2. Sign up online. You’ll save stress on yourself, plus a few bucks. And you’ll save some stress for the folks from La Roue d’Or – they have a lot on their hands with managing the registrations.

3. The Arizona mountain bike race scene has changed. My Adventure Bicycle Company boys had no presence. Back in the day, it would’ve been them, Rage Cycles and Landis as the standard bearers. These days, it’s Global, DNA Cycles (the McDowell Meltdown title sponsor), Sunday Cycles and a few others -- and Landis is still around. I didn’t see any familiar faces out there. But I met new people, and hope to run into them again at the next mountain bike race.

Racer Aimee Nay and friend relive the mountain bike race action.

4. The first-timer class is a really nice idea. Unfortunately, the women’s field continues to be small. In the late 90s, there were definitely more new mountain bike racers of both genders. I remember Beginner Class (now Cat 3) men’s 19-24 groups with more than 70 riders.

5. Speaking of the people in each field and the various categories -- I still see sandbagging (the fine art of riding a category – or two! – below your ability to get better race results) as a problem. The front of the Cat 3 pack is where it’s at its worst. Three quick thoughts: A. Abolish a championship title for Cat 3 racers – it’s a dis-incentive to move up to the proper category. B. No racers attached to teams should be in Cat 3. If you’re so plugged into the mountain bike scene that you roll with a team, you are too experienced for Cat 3. C. If you finish in the top 10 percent, you go up. I’d apply this to Cat 2, also. Getting people in the right categories will get more new riders to mountain bike races. Your race results should never take a backseat to integrity.

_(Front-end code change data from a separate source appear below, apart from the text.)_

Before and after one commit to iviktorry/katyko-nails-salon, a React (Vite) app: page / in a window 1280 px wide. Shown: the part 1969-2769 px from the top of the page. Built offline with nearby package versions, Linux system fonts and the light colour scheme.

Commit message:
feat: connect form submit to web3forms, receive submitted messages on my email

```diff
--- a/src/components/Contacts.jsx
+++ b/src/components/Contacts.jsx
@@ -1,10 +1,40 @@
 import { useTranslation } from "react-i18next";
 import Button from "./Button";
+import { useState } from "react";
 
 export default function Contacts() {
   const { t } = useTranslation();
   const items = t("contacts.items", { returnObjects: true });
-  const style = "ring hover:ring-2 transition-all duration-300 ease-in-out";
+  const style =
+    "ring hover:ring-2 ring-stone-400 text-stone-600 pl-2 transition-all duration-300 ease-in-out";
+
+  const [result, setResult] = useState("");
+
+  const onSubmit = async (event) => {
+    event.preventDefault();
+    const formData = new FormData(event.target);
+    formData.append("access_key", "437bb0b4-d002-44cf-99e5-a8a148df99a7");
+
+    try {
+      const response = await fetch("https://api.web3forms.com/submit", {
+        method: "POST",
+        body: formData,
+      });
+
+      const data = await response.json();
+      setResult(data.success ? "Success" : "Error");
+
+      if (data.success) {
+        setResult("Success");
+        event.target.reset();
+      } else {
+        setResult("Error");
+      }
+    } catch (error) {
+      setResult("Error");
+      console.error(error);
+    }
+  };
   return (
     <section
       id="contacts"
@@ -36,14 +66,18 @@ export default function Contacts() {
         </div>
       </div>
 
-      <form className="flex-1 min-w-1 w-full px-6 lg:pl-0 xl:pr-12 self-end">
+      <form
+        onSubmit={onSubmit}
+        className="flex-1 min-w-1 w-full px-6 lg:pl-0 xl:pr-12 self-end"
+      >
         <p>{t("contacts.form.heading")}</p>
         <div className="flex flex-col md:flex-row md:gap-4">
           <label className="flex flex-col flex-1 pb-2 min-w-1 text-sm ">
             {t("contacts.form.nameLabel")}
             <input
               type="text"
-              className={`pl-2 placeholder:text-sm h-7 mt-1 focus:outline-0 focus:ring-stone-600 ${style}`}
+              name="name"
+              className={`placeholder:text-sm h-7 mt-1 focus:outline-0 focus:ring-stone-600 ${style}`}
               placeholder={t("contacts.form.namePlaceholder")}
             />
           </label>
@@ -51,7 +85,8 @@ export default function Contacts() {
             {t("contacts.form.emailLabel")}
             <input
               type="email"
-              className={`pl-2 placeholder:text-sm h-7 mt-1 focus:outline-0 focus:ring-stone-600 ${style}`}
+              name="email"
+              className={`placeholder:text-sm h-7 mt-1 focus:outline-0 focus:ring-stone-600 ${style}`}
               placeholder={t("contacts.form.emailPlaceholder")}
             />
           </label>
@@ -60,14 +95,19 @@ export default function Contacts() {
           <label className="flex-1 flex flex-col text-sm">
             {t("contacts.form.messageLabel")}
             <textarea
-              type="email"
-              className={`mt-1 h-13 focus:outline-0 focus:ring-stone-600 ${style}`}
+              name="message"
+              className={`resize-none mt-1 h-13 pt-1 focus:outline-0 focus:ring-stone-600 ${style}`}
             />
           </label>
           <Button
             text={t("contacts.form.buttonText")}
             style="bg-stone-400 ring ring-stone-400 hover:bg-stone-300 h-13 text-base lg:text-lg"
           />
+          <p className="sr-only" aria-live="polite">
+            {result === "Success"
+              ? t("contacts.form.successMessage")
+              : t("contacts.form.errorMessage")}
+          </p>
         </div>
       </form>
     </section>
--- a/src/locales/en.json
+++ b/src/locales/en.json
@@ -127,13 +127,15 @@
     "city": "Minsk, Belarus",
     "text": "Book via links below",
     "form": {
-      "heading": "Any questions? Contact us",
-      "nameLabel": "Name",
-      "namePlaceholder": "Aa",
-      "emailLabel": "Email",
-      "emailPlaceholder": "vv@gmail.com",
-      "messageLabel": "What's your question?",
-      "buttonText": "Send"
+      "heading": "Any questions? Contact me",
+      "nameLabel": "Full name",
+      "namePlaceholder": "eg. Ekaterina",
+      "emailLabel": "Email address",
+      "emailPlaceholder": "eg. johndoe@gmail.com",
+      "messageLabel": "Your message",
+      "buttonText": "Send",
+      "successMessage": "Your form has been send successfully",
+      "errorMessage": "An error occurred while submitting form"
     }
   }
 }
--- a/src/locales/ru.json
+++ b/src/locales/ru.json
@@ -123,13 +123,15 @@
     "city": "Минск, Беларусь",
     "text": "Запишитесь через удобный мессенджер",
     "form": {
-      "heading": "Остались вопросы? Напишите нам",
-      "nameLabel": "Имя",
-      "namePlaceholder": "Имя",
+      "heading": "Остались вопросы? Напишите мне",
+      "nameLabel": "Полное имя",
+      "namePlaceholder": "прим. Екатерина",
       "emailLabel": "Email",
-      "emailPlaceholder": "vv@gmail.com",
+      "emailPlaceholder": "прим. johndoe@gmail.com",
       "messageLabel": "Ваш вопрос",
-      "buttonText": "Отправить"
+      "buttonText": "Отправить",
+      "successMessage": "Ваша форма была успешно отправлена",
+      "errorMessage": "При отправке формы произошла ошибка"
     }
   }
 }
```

Overall? The McDowell Meltdown is one of my favorites, and I’m glad I went. MBAA puts on a fine mountain bike race, and you should give one of its events a try.